They Call it Soccer, too

I had originally planned on posting this the next day, but then again, I hadn’t been planning on ending up in the hospital. But, better late than never! Enjoy:

September 11, 2010


So I’ve been in Seoul for two and a half weeks and have hardly seen the city. I’ve only crossed the Han River three times–today–and twice to the casino. I had to change things up. Obviously, I’m away from Sydney so much that I hate being away anymore than I have to. I will have to find a balance; hopefully having a permanent place and in-home Internet will help.

Right now I’m riding the #5 line to the World Cup Station on the opposite end of the city. I’m a bit curious how long this journey will take, but I should learn this fact sooner rather than later. I’m on my way to see F.C. Seoul play…um…some other team. Its Foreigner Day, so I’ll get a ticket, beer, and a hot dog for only ₩10,000.

…some dude just wandered through the train, yelling, trying to sell some flashlights or something. When I looked around and saw everyone doing their best to try and ignore him, I followed suit.


On the #6 line now, almost there.

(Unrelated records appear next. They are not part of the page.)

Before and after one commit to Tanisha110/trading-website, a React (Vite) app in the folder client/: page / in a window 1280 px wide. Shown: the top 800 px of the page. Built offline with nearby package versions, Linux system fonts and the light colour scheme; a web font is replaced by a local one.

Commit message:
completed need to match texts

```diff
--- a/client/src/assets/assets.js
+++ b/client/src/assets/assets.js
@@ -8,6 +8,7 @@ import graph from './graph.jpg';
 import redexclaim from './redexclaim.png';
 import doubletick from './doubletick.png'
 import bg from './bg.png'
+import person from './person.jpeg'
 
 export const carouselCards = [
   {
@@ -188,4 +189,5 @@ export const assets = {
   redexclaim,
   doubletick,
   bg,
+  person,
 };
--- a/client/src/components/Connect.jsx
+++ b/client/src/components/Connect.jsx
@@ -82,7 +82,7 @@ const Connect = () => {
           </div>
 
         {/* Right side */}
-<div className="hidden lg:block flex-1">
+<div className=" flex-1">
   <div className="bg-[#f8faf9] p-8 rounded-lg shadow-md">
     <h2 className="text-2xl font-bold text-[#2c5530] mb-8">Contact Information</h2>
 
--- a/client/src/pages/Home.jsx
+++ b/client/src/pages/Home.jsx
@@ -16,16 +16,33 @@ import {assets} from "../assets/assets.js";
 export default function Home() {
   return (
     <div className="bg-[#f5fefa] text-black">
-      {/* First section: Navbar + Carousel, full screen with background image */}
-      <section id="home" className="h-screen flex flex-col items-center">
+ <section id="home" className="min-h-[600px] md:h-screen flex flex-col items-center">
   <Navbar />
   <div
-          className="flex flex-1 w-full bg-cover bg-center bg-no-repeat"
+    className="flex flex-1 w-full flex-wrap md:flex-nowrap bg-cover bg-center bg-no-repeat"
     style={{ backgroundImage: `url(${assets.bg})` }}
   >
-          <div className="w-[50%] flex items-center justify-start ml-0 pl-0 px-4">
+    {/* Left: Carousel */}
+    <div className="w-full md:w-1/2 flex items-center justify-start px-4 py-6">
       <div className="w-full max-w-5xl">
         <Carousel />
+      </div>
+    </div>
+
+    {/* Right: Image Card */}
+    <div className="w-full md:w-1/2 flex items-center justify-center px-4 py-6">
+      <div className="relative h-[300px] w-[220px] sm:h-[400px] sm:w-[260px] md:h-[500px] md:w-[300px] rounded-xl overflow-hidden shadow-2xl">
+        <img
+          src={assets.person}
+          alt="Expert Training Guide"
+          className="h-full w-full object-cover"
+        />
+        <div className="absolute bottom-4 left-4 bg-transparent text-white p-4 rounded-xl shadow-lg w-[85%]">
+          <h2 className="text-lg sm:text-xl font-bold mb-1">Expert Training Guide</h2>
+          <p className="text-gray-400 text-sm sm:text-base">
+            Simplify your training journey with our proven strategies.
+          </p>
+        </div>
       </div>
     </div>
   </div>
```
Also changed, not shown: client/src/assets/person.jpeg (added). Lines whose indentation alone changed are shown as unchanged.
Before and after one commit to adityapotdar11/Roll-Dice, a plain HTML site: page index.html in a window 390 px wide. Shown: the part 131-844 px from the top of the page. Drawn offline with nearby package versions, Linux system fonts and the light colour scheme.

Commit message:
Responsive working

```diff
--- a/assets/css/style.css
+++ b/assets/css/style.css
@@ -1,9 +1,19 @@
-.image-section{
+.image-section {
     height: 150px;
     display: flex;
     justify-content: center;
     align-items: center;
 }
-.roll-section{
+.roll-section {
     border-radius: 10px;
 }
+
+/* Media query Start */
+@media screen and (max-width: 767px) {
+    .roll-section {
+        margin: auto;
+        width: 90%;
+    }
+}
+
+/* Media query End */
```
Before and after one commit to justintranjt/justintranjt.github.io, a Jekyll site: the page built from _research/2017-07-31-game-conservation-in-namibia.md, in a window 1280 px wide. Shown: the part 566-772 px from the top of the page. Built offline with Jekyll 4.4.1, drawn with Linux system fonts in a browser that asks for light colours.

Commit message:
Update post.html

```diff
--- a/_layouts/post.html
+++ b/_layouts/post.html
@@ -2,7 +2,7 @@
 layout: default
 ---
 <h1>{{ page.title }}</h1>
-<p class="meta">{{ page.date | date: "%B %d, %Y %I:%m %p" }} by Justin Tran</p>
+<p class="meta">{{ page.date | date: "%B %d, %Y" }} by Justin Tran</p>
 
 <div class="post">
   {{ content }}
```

Some chick is talking her boyfriend’s ear off and he’s completely ignoring her while playing a baseball video game on his cell phone. I’m not sure which is the bigger stereotype: the gabbing girlfriend or the unresponsive boyfriend?


Ticket in hand! This sort of feels like that scene from Caddyshack where they open the pool to the caddies for 15 minutes and all hell breaks loose.

I walked around the stadium grounds and found a small, but nice pitch with dozens of young kids, practicing, all in their F.C. Seoul jerseys. I don’t know this with any degree of certainty, but many clubs have feeder programs, often extending down to 6 or 7 year old kids leagues, and I’m betting this was case for these kids. I walked around the pitch, and hoped the parents didn’t think I was some pedophile for taking photos of their kids.

When I got into the stadium, I almost immediately spotted Benjamin, a Swedish exchange student I met last week through a couchsurfing event. We watched the game together and complained about the total lack of talent on the field. The first half was a snooze, other than the occasional show from the cheerleaders. The talent was poor all-around, and any goal-scoring opportunity was a result of a mistake.

The venue was a great place to watch the game. Despite the pouring rain, most fans were high and dry under the roof, that extended out over the seats. As the name suggests, it was constructed for the 2002 World Cup, and has a capacity of nearly 70,000. Sadly, even with the large foreigner turn-out, the crowd was tiny in comparison to the stadium. I couldn’t help but think about what the stadium was like at the height of competition, particularly while hosting the home team.

The game picked up in the second half, with F.C. Seoul coming alive to route the other guys 4-0. Only one of the goals came on a decent strike, the rest were terrible mishaps on defense, including one inexcusable cross that found its way past three defenders and eventually into the back of the net.

After the game we headed to dinner and then a Western-style bar called “Beer O’Clock” and managed to get a pretty decent pale ale on tap. Arsenal and Bolton were playing, and it was some nice detox to see some Premier League football after watching the sport being butchered for 90 minutes earlier.

Leave a Reply